== What you will do ==
How many lines in the records below contain the word "meta"? Reply with that number only.

== Extracted records ==
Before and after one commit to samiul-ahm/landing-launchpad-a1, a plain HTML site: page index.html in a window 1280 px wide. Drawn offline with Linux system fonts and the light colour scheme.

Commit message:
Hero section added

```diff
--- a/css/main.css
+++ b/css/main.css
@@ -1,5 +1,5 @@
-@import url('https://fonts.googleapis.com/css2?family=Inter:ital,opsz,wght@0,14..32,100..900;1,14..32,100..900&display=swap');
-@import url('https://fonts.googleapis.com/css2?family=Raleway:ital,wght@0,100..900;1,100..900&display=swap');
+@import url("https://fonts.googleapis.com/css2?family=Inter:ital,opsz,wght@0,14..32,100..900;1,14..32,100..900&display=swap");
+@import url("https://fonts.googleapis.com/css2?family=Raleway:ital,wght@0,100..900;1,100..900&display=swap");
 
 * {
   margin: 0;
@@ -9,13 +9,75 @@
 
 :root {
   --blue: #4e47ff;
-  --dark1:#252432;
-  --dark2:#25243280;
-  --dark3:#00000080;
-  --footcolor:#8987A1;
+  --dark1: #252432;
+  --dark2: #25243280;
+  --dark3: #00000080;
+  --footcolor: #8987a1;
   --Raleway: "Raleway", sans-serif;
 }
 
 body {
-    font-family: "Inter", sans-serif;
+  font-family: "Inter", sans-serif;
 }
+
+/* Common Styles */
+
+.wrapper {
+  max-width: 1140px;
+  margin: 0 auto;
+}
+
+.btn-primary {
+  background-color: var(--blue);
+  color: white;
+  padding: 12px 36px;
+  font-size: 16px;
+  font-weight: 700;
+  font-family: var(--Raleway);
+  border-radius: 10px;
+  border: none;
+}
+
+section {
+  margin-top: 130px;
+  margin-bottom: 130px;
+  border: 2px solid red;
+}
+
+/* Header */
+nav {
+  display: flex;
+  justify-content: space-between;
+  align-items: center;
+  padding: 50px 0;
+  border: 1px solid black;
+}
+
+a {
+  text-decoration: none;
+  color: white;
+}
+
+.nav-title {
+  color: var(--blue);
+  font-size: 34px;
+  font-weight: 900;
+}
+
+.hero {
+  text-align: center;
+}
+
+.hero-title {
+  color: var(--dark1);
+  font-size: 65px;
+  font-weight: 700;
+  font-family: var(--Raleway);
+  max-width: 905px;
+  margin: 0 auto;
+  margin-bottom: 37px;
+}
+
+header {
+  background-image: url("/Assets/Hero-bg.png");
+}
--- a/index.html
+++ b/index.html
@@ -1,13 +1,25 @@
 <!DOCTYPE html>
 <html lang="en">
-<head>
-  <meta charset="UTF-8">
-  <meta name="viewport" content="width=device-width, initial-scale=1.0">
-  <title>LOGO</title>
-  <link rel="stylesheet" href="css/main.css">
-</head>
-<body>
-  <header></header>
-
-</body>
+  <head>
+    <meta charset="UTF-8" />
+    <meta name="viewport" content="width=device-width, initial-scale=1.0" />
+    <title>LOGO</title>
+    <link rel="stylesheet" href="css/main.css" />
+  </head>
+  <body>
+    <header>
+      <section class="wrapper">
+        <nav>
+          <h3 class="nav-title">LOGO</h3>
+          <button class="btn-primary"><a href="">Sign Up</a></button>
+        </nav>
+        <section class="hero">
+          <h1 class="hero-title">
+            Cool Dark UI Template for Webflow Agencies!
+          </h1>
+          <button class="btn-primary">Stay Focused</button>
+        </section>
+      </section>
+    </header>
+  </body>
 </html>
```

== Answer space ==
4